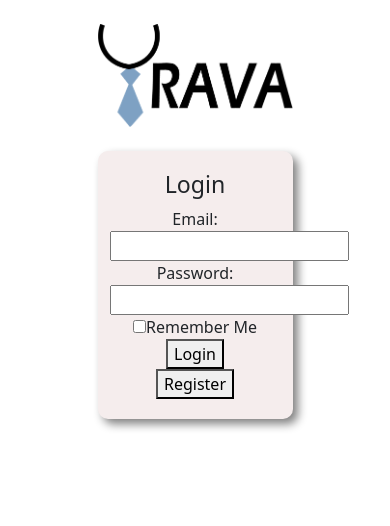
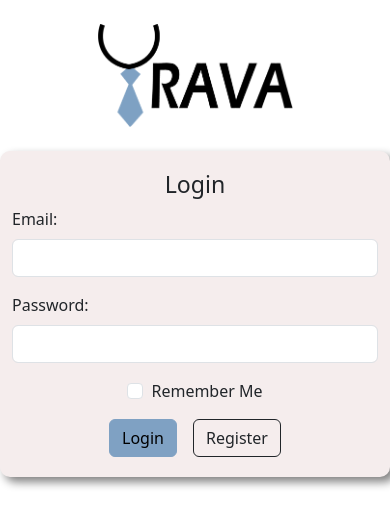
Before and after one commit to kaicottrell/Urava, a React (Vite) app in the folder Urava.client/: page /login in a window 390 px wide. Shown: the top 526 px of the page. Built offline with nearby package versions, Linux system fonts and the light colour scheme.

Commit message:
Stylized the login page with responsive styling utilizing react bootstrap components for the form instead of default HTML elements

```diff
--- a/Urava.client/src/Pages/Identity/Login.tsx
+++ b/Urava.client/src/Pages/Identity/Login.tsx
@@ -5,6 +5,8 @@ import Col from 'react-bootstrap/Col';
 import Image from 'react-bootstrap/Image';
 import Logo from '/assets/images/LogoV1.png';
 import Row from 'react-bootstrap/Row';
+import Button from 'react-bootstrap/Button';
+import Form from 'react-bootstrap/Form';
 
 function Login() {
     // state variables for email and passwords
@@ -79,54 +81,64 @@ function Login() {
 
             <Row className="d-flex justify-content-center my-4">
                 <Col className="text-center" xs="auto" >
-                    <Image className="w-50 " src={Logo} />
+                    <Image className="w-50" src={Logo} />
                 </Col>
             </Row>
 
+            <Row className="d-flex justify-content-center">
+                <Col xs={12} md={6} lg={4} xl={3}>
+                    <Container className="w-100 containerbox bg-primary">
+                        <h3 className="text-center">Login</h3>
+                        <Form onSubmit={handleSubmit}>
                             <Row>
-                <Col>
-                    <Container className="w-50 containerbox text-center bg-primary">
-                        <h3>Login</h3>
-                        <form onSubmit={handleSubmit}>
-                            <div>
-                                <label className="forminput" htmlFor="email">Email:</label>
-                            </div>
-                            <div>
-                                <input
+                                <Col xs={12} sm={6} md={12}>
+                                    <Form.Group className="mb-3" controlId="formBasicEmail">
+                                        <Form.Label className="forminput" htmlFor="email">Email:</Form.Label>
+                                        <Form.Control
                                             type="email"
                                             id="email"
                                             name="email"
                                             value={email}
                                             onChange={handleChange}
                                         />
-                            </div>
-                            <div>
-                                <label htmlFor="password">Password:</label>
-                            </div>
-                            <div>
-                                <input
+                                    </Form.Group>
+                                </Col>
+
+                                <Col xs={12} sm={6} md={12}>
+                                    <Form.Group className="mb-3" controlId="formBasicPassword">
+                                        <Form.Label htmlFor="password">Password:</Form.Label>
+                                        <Form.Control
                                             type="password"
                                             id="password"
                                             name="password"
                                             value={password}
                                             onChange={handleChange}
                                         />
-                            </div>
-                            <div>
-                                <input
+                                    </Form.Group>
+                                </Col>
+                            </Row>
+
+
+
+
+                            <Form.Group className="mb-3 custom-checkbox d-flex justify-content-center" controlId="formBasicPassword">
+                                <Form.Check
+                                    className="me-2"
                                     type="checkbox"
                                     id="rememberme"
                                     name="rememberme"
                                     checked={rememberme}
-                                    onChange={handleChange} /><span>Remember Me</span>
+                                    onChange={handleChange}
+                                />
+                                <span>Remember Me</span>
+                            </Form.Group>
+
+                            <div className="text-center">
+                                <Button className="me-2" variant="secondary" type="submit">Login</Button>
+                                <Button className="ms-2" variant="outline-dark" type="button" onClick={handleRegisterClick}>Register</Button>
                             </div>
-                            <div>
-                                <button type="submit">Login</button>
-                            </div>
-                            <div>
-                                <button onClick={handleRegisterClick}>Register</button>
-                            </div>
-                        </form>
+
+                        </Form>
                         {error && <p className="error">{error}</p>}
                     </Container>
                 </Col>
--- a/Urava.client/src/sass/custom.scss
+++ b/Urava.client/src/sass/custom.scss
@@ -31,5 +31,8 @@ $secondary: #7FA1C3;
     top: 50%;
     left: 50%;
 }
-
+.custom-checkbox .form-check-input:checked {
+    background-color: var(--bs-secondary);
+    border-color: var(--bs-secondary);
+}
 @import 'bootstrap/scss/bootstrap.scss';
```
Lines whose indentation alone changed are shown as unchanged.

**Task to complete:** Each record above must be retyped exactly as given, with the images excluded.

**Reply to the task:**
Before and after one commit to kaicottrell/Urava, a React (Vite) app in the folder Urava.client/: page /login in a window 390 px wide. Shown: the top 526 px of the page. Built offline with nearby package versions, Linux system fonts and the light colour scheme.

Commit message:
Stylized the login page with responsive styling utilizing react bootstrap components for the form instead of default HTML elements

```diff
--- a/Urava.client/src/Pages/Identity/Login.tsx
+++ b/Urava.client/src/Pages/Identity/Login.tsx
@@ -5,6 +5,8 @@ import Col from 'react-bootstrap/Col';
 import Image from 'react-bootstrap/Image';
 import Logo from '/assets/images/LogoV1.png';
 import Row from 'react-bootstrap/Row';
+import Button from 'react-bootstrap/Button';
+import Form from 'react-bootstrap/Form';
 
 function Login() {
     // state variables for email and passwords
@@ -79,54 +81,64 @@ function Login() {
 
             <Row className="d-flex justify-content-center my-4">
                 <Col className="text-center" xs="auto" >
-                    <Image className="w-50 " src={Logo} />
+                    <Image className="w-50" src={Logo} />
                 </Col>
             </Row>
 
+            <Row className="d-flex justify-content-center">
+                <Col xs={12} md={6} lg={4} xl={3}>
+                    <Container className="w-100 containerbox bg-primary">
+                        <h3 className="text-center">Login</h3>
+                        <Form onSubmit={handleSubmit}>
                             <Row>
-                <Col>
-                    <Container className="w-50 containerbox text-center bg-primary">
-                        <h3>Login</h3>
-                        <form onSubmit={handleSubmit}>
-                            <div>
-                                <label className="forminput" htmlFor="email">Email:</label>
-                            </div>
-                            <div>
-                                <input
+                                <Col xs={12} sm={6} md={12}>
+                                    <Form.Group className="mb-3" controlId="formBasicEmail">
+                                        <Form.Label className="forminput" htmlFor="email">Email:</Form.Label>
+                                        <Form.Control
                                             type="email"
                                             id="email"
                                             name="email"
                                             value={email}
                                             onChange={handleChange}
                                         />
-                            </div>
-                            <div>
-                                <label htmlFor="password">Password:</label>
-                            </div>
-                            <div>
-                                <input
+                                    </Form.Group>
+                                </Col>
+
+                                <Col xs={12} sm={6} md={12}>
+                                    <Form.Group className="mb-3" controlId="formBasicPassword">
+                                        <Form.Label htmlFor="password">Password:</Form.Label>
+                                        <Form.Control
                                             type="password"
                                             id="password"
                                             name="password"
                                             value={password}
                                             onChange={handleChange}
                                         />
-                            </div>
-                            <div>
-                                <input
+                                    </Form.Group>
+                                </Col>
+                            </Row>
+
+
+
+
+                            <Form.Group className="mb-3 custom-checkbox d-flex justify-content-center" controlId="formBasicPassword">
+                                <Form.Check
+                                    className="me-2"
                                     type="checkbox"
                                     id="rememberme"
                                     name="rememberme"
                                     checked={rememberme}
-                                    onChange={handleChange} /><span>Remember Me</span>
+                                    onChange={handleChange}
+                                />
+                                <span>Remember Me</span>
+                            </Form.Group>
+
+                            <div className="text-center">
+                                <Button className="me-2" variant="secondary" type="submit">Login</Button>
+                                <Button className="ms-2" variant="outline-dark" type="button" onClick={handleRegisterClick}>Register</Button>
                             </div>
-                            <div>
-                                <button type="submit">Login</button>
-                            </div>
-                            <div>
-                                <button onClick={handleRegisterClick}>Register</button>
-                            </div>
-                        </form>
+
+                        </Form>
                         {error && <p className="error">{error}</p>}
                     </Container>
                 </Col>
--- a/Urava.client/src/sass/custom.scss
+++ b/Urava.client/src/sass/custom.scss
@@ -31,5 +31,8 @@ $secondary: #7FA1C3;
     top: 50%;
     left: 50%;
 }
-
+.custom-checkbox .form-check-input:checked {
+    background-color: var(--bs-secondary);
+    border-color: var(--bs-secondary);
+}
 @import 'bootstrap/scss/bootstrap.scss';
```
Lines whose indentation alone changed are shown as unchanged.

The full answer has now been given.